++++ Provided data ++++

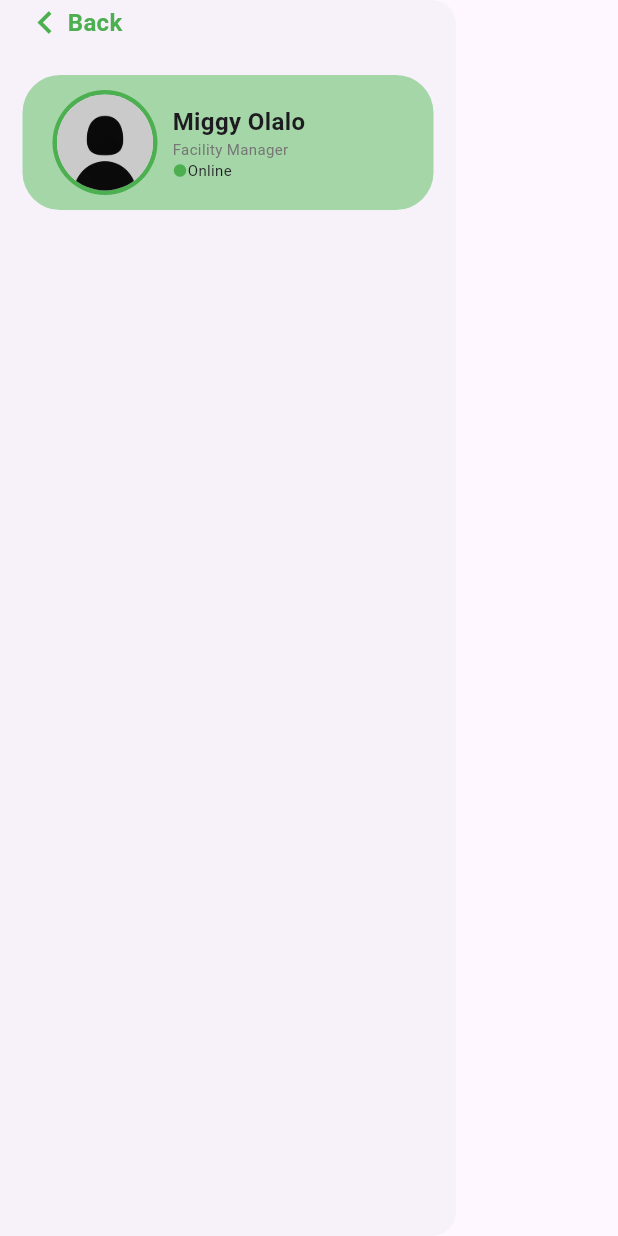
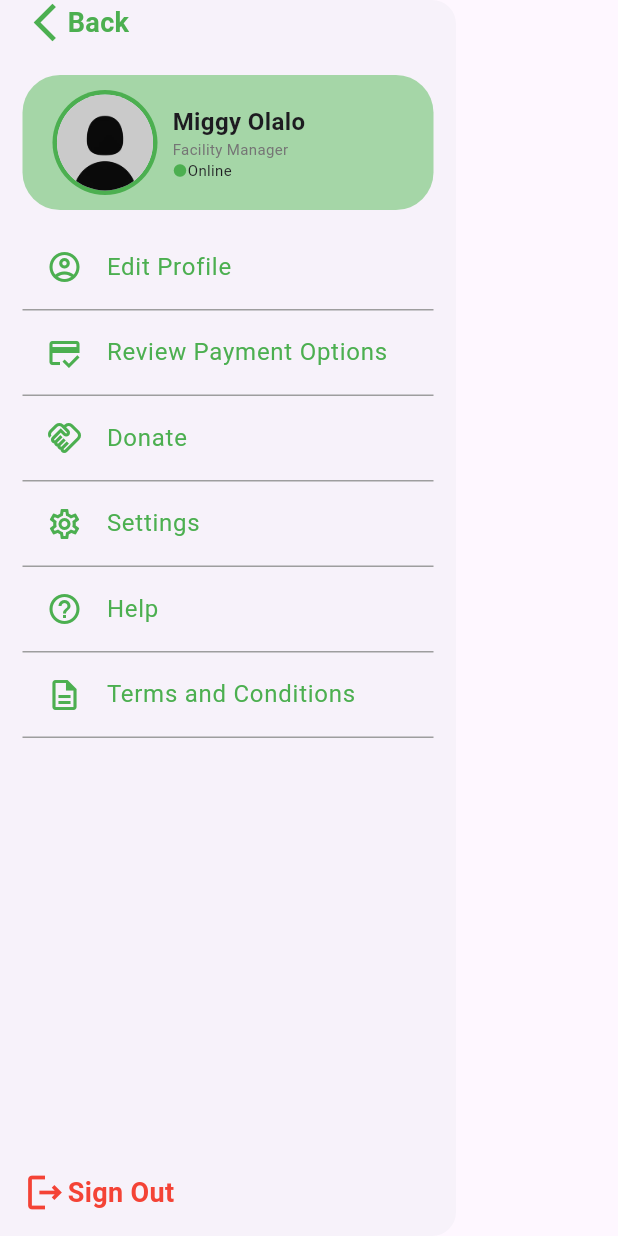
Before and after one commit to Miggycraft/terrasoi_app, a Flutter app: the DrawerComponent widget shown alone on an empty page, opened directly, on a phone screen of 412 x 824 dp. Run offline on Flutter 3.47's test engine with Material 3 defaults, Android fonts, the phone set to English and light mode, and no system bars.

Commit message:
drawer and bottom nav bar (atleast icons nila) are finally done!, dashboard next!

```diff
--- a/lib/component/drawer_component.dart
+++ b/lib/component/drawer_component.dart
@@ -1,11 +1,21 @@
 import 'package:flutter/cupertino.dart';
 import 'package:flutter/material.dart';
+import 'package:flutter/widgets.dart';
 
 class DrawerComponent extends StatelessWidget {
   const DrawerComponent({super.key});
 
   @override
   Widget build(BuildContext context) {
+    List drawerItems = [
+      ['Edit Profile  ', Icons.account_circle_outlined],
+      ['Review Payment Options', Icons.credit_score_outlined],
+      ['Donate', Icons.handshake_outlined],
+      ['Settings', Icons.settings_outlined],
+      ['Help', Icons.help_outline],
+      ['Terms and Conditions', Icons.description_outlined]
+    ];
+
     return Drawer(
       child: SafeArea(
         child: Padding(
@@ -13,13 +23,11 @@ class DrawerComponent extends StatelessWidget {
           child: Column(
             children: [
               GestureDetector(
-                onTap: () {
-                  Navigator.pop(context);
-                },
+                onTap: () => Navigator.pop(context),
                 child: const Row(
                   children: [
                     Icon(
-                      Icons.chevron_left,
+                      Icons.arrow_back_ios_new,
                       size: 30,
                       color: Colors.green,
                     ),
@@ -27,7 +35,7 @@ class DrawerComponent extends StatelessWidget {
                       'Back',
                       style: TextStyle(
                           fontWeight: FontWeight.bold,
-                          fontSize: 16,
+                          fontSize: 18,
                           color: Colors.green),
                     ),
                   ],
@@ -37,13 +45,14 @@ class DrawerComponent extends StatelessWidget {
                 height: 20,
               ),
               Container(
-                padding: const EdgeInsets.symmetric(horizontal: 20, vertical: 10),
+                padding:
+                    const EdgeInsets.symmetric(horizontal: 20, vertical: 10),
                 decoration: BoxDecoration(
                     borderRadius: BorderRadius.circular(25),
                     color: Colors.green[200]),
                 child: Row(
                   children: [
-                    CircleAvatar(
+                    const CircleAvatar(
                       backgroundColor: Colors.green,
                       radius: 35,
                       child: CircleAvatar(
@@ -51,23 +60,81 @@ class DrawerComponent extends StatelessWidget {
                         backgroundImage: AssetImage('assets/profile_pic.jpg'),
                       ),
                     ),
-                    SizedBox(width: 10,),
+                    const SizedBox(
+                      width: 10,
+                    ),
                     Column(
                       crossAxisAlignment: CrossAxisAlignment.start,
                       children: [
-                        Text('Miggy Olalo', style: TextStyle(fontWeight: FontWeight.bold, fontSize: 16),),
-                        Text('Facility Manager', style: TextStyle(color: Colors.grey[600], fontSize: 10),),
-                        Row(
+                        const Text(
+                          'Miggy Olalo',
+                          style: TextStyle(
+                              fontWeight: FontWeight.bold, fontSize: 16),
+                        ),
+                        Text(
+                          'Facility Manager',
+                          style:
+                              TextStyle(color: Colors.grey[600], fontSize: 10),
+                        ),
+                        const Row(
                           children: [
-                            Icon(Icons.circle, color: Colors.green,size: 10,),
-                            Text('Online', style: TextStyle(fontSize: 10),),
+                            Icon(
+                              Icons.circle,
+                              color: Colors.green,
+                              size: 10,
+                            ),
+                            Text(
+                              'Online',
+                              style: TextStyle(fontSize: 10),
+                            ),
                           ],
                         )
                       ],
+                    ),
+                  ],
+                ),
+              ),
+              const SizedBox(
+                height: 10,
+              ),
+              SizedBox(
+                height: 500,
+                child: ListView.builder(
+                    itemCount: 6,
+                    itemBuilder: (context, index) => ListTile(
+                          shape: Border(bottom: BorderSide(color: Colors.grey)),
+                          title: Text(
+                            drawerItems[index][0],
+                            style: TextStyle(color: Colors.green),
+                          ),
+                          leading: Icon(
+                            drawerItems[index][1],
+                            color: Colors.green,
+                          ),
+                        )),
+              ),
+              const SizedBox(
+                height: 130,
+              ),
+              GestureDetector(
+                onTap: () => Navigator.pushReplacementNamed(context, '/'),
+                child: const Row(
+                  children: [
+                    Icon(
+                      Icons.logout_outlined,
+                      color: Colors.red,
+                      size: 30,
+                    ),
+                    Text(
+                      'Sign Out',
+                      style: TextStyle(
+                          color: Colors.red,
+                          fontSize: 18,
+                          fontWeight: FontWeight.bold),
                     )
                   ],
                 ),
-              ),
+              )
             ],
           ),
         ),
--- a/lib/main.dart
+++ b/lib/main.dart
@@ -5,6 +5,7 @@ import 'package:terrasoi/pages/register_page.dart';
 
 void main() {
   runApp(MaterialApp(
+    initialRoute: '/home',
     debugShowCheckedModeBanner: false,
     routes: {
       '/': (context) => LoginPage(),
```
Also changed, not shown: 1 other file.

++++

◆ Directions for this task
Scan the records above and report every line with the string "import".

◆ Reply
 import 'package:flutter/cupertino.dart';
 import 'package:flutter/material.dart';
+import 'package:flutter/widgets.dart';
@@ -5,6 +5,7 @@ import 'package:terrasoi/pages/register_page.dart';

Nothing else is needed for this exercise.